A musician might be physically very tense when performing. This could be because they don’t have a healthy, free technique or limited body awareness, but it could also be part of the physiological fight-flight-freeze response. If on some subconscious level, they feel that performing is ‘dangerous,’ meaning they might feel exposed or judged, then they will tense up in order to protect themselves. I might then be able to help them free their shoulders or wrists or any areas where they are locking down, encouraging physical freedom that will in turn help them emotionally and musically. Or I may approach it from another angle, by helping reassure them. If this is in a class situation, bringing the audience on board to support them is incredibly powerful for the performer.
A few examples come to mind of how performance coaching can bring positive results. An advanced violinist who played a simple melody with terrible intonation; once he had freed up physically and emotionally, the intonation was flawless. A pianist who had frequent memory blanks in performance and panicked; once she had calmed herself emotionally through breathing techniques and reassurance, her memory was far more stable. Everything works so much better when musicians feel good and are in a good emotional space.
Following from these talks, classes and individual sessions, I’ve developed an online course called Inspired Performance. This course comprises a series of insights and strategies put together in bite-size chunks as the best way for absorbing new ideas and information. The aim of the course is to help individuals clear their limitations and find a way of being in a really good emotional space. It is my hope that this will result in turn enable musicians to play with greater honesty, vulnerability and overall humanity as it’s these qualities that move, touch and inspire the audience.
– Charlotte Tomlinson
Further reading & resources
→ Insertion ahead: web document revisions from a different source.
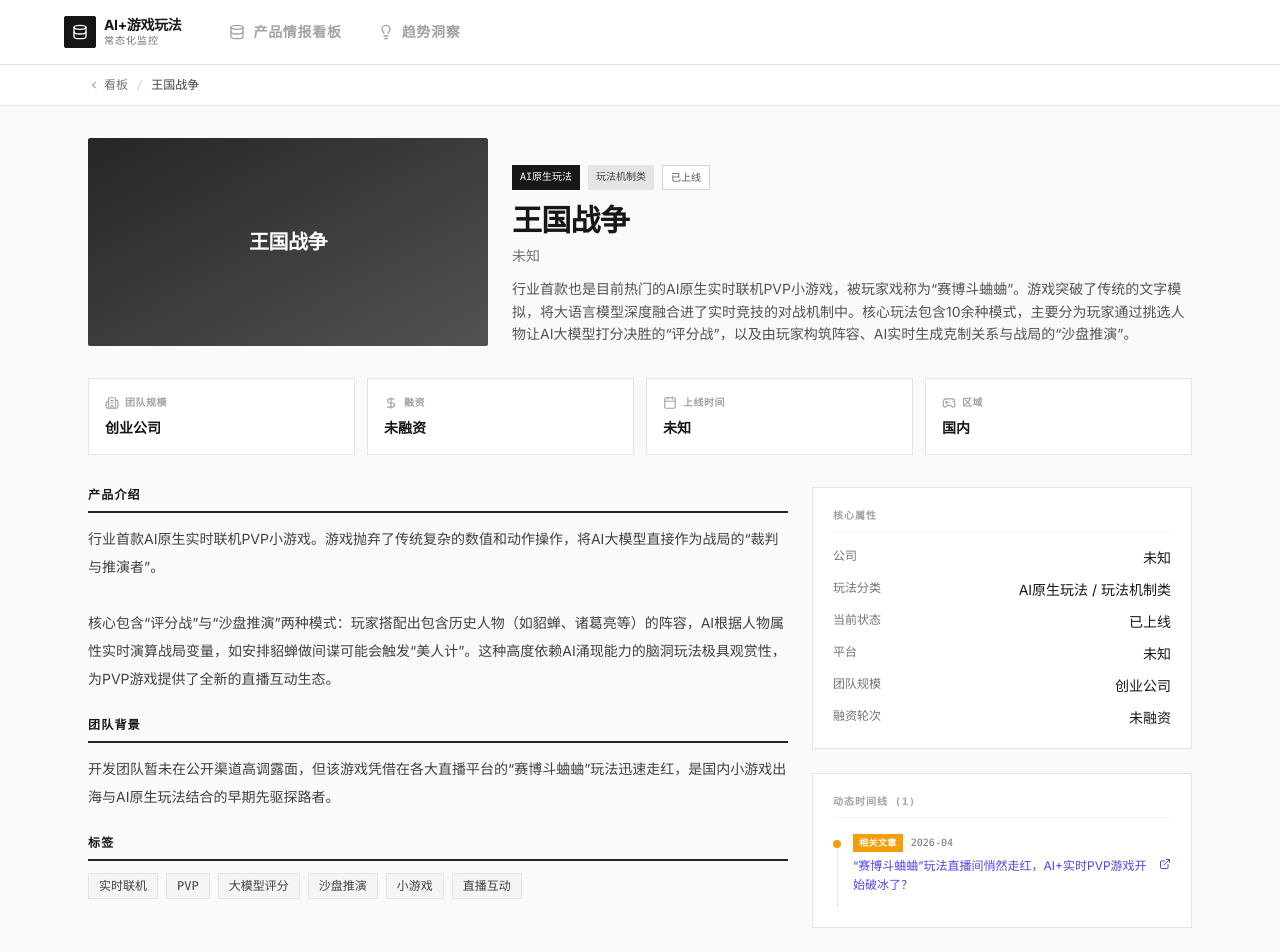
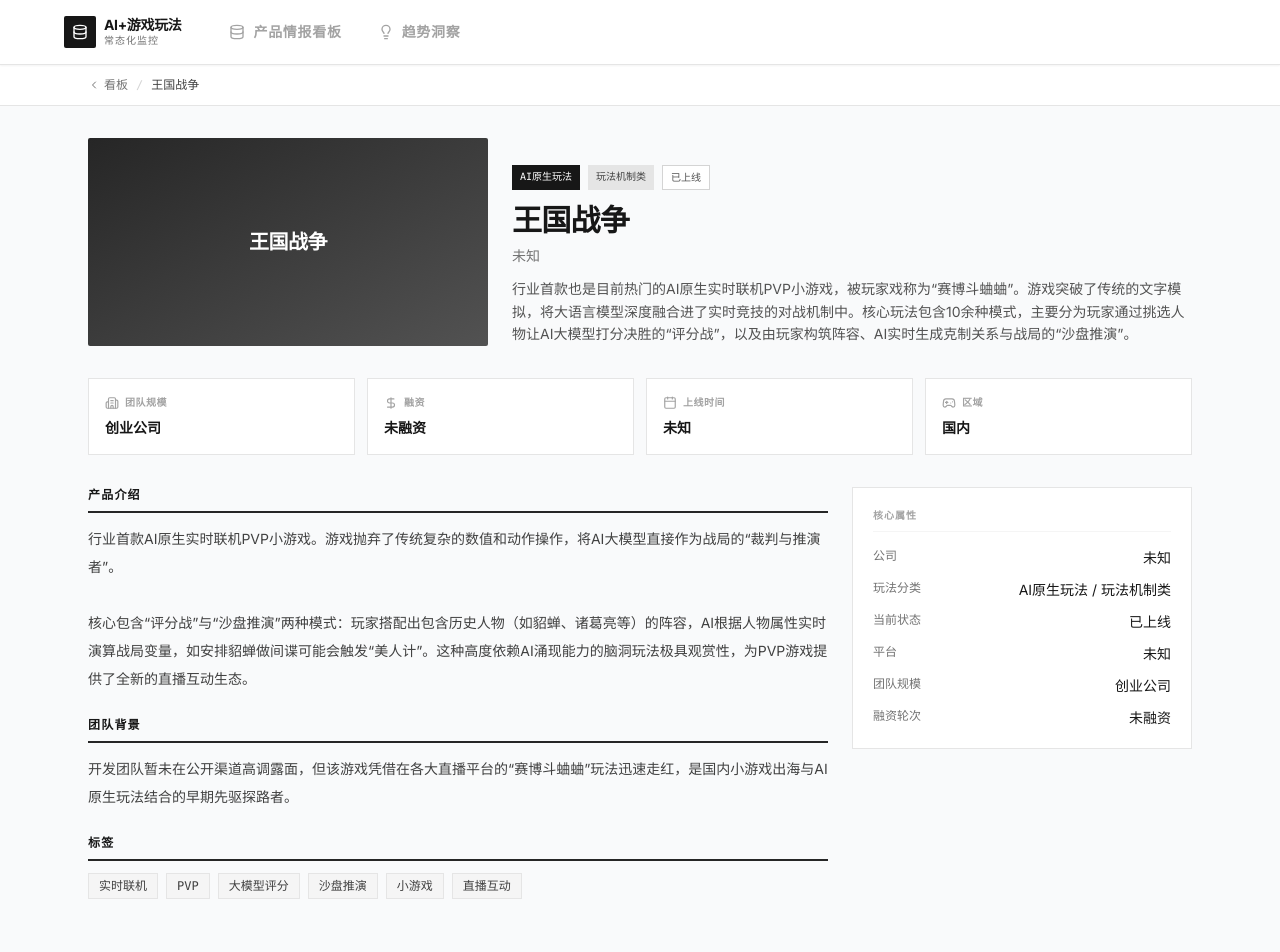
Before and after one commit to jiaqizhao0226-byte/ai-game-tracker, a Next.js app: page /game/67 in a window 1280 px wide. Shown: the top 952 px of the page. Built offline with nearby package versions, Linux system fonts and the light colour scheme.

Commit message:
动态时间线移到全宽独立模块
- 从右侧侧边栏移出，放到双栏下方
- 改为横向卡片网格(1/2/3列响应式)
- 每个事件卡片用左侧色条区分类型(蓝=产品/绿=融资/黄=文章)
- 右侧侧边栏只保留核心属性卡片

```diff
--- a/src/app/game/[id]/page.tsx
+++ b/src/app/game/[id]/page.tsx
@@ -152,10 +152,9 @@ export default function GameDetailPage({ params }: { params: { id: string } }) {
             )}
           </div>
 
-          {/* Right sidebar: attributes + events */}
-          <div className="lg:w-[380px] shrink-0">
-            {/* Attributes card */}
-            <div className="bg-white border border-neutral-200 p-5 mb-6">
+          {/* Right sidebar: attributes only */}
+          <div className="lg:w-[340px] shrink-0">
+            <div className="bg-white border border-neutral-200 p-5">
               <h3 className="text-[10px] uppercase tracking-widest font-bold text-neutral-400 mb-4 font-mono border-b border-neutral-100 pb-2">
                 核心属性
               </h3>
@@ -205,47 +204,44 @@ export default function GameDetailPage({ params }: { params: { id: string } }) {
                 )}
               </div>
             </div>
+          </div>
+        </div>
 
-            {/* Events timeline */}
-            <div className="bg-white border border-neutral-200 p-5">
-              <h3 className="text-[10px] uppercase tracking-widest font-bold text-neutral-400 mb-4 font-mono border-b border-neutral-100 pb-2">
-                动态时间线 ({allEvents.length})
+        {/* Events timeline - full width section */}
+        <div className="mt-8">
+          <h3 className="text-xs uppercase tracking-widest font-bold text-neutral-900 mb-4 font-mono border-b-2 border-neutral-800 pb-2 flex items-center justify-between">
+            <span>动态时间线</span>
+            <span className="text-neutral-400">共 {allEvents.length} 条</span>
           </h3>
           {allEvents.length === 0 ? (
-                <div className="text-center py-6 text-neutral-400 text-xs font-mono">暂无动态记录。</div>
+            <div className="text-center py-10 text-neutral-400 text-sm font-mono bg-white border border-neutral-200">暂无动态记录。</div>
           ) : (
-                <div className="flex flex-col gap-3">
+            <div className="grid grid-cols-1 md:grid-cols-2 xl:grid-cols-3 gap-4">
               {allEvents.map(evt => {
                 const colorClass = evt.event_type === '融资动态' ? 'bg-emerald-500' :
                   evt.event_type === '相关文章' ? 'bg-amber-500' : 'bg-indigo-500';
+                const borderClass = evt.event_type === '融资动态' ? 'border-l-emerald-500' :
+                  evt.event_type === '相关文章' ? 'border-l-amber-500' : 'border-l-indigo-500';
                 return (
-                      <div key={evt.id} className="flex gap-3">
-                        <div className="flex flex-col items-center shrink-0">
-                          <div className={`w-2 h-2 rounded-full ${colorClass} mt-1.5`} />
-                          <div className="w-px flex-1 bg-neutral-200" />
-                        </div>
-                        <div className="flex-1 pb-3">
-                          <div className="flex items-center gap-2 mb-1">
-                            <span className={`text-[9px] uppercase font-bold tracking-wider text-white px-1.5 py-0.5 ${colorClass}`}>
+                  <div key={evt.id} className={`bg-white border border-neutral-200 border-l-4 ${borderClass} p-4 flex flex-col`}>
+                    <div className="flex items-center gap-2 mb-3">
+                      <span className={`text-[9px] uppercase font-bold tracking-wider text-white px-2 py-0.5 ${colorClass}`}>
                         {evt.event_type}
                       </span>
-                            <span className="text-[10px] font-mono text-neutral-500">{evt.event_date}</span>
+                      <span className="text-xs font-mono text-neutral-500">{evt.event_date}</span>
                     </div>
                     {evt.url ? (
-                            <a href={evt.url} target="_blank" rel="noopener noreferrer" className="text-xs text-indigo-600 hover:underline leading-relaxed flex items-start gap-1">
-                              {evt.content} <ExternalLink className="w-3 h-3 shrink-0 mt-0.5" />
+                      <a href={evt.url} target="_blank" rel="noopener noreferrer" className="text-sm text-indigo-600 hover:underline leading-relaxed flex items-start gap-1">
+                        {evt.content} <ExternalLink className="w-3.5 h-3.5 shrink-0 mt-0.5" />
                       </a>
                     ) : (
-                            <p className="text-xs text-neutral-600 leading-relaxed">{evt.content}</p>
+                      <p className="text-sm text-neutral-700 leading-relaxed">{evt.content}</p>
                     )}
-                        </div>
                   </div>
                 );
               })}
             </div>
           )}
-            </div>
-          </div>
         </div>
 
         {/* Back button */}
```
Lines whose indentation alone changed are shown as unchanged.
The first week of Charlotte’s comprehensive online course, Inspired Performance, is now available to subscribers on the Online Academy, in addition to her complete introductory course, Managing Performance Nerves. Week two will be added in early May and her eBook, Music from the Inside Out, is also available from our eBook store.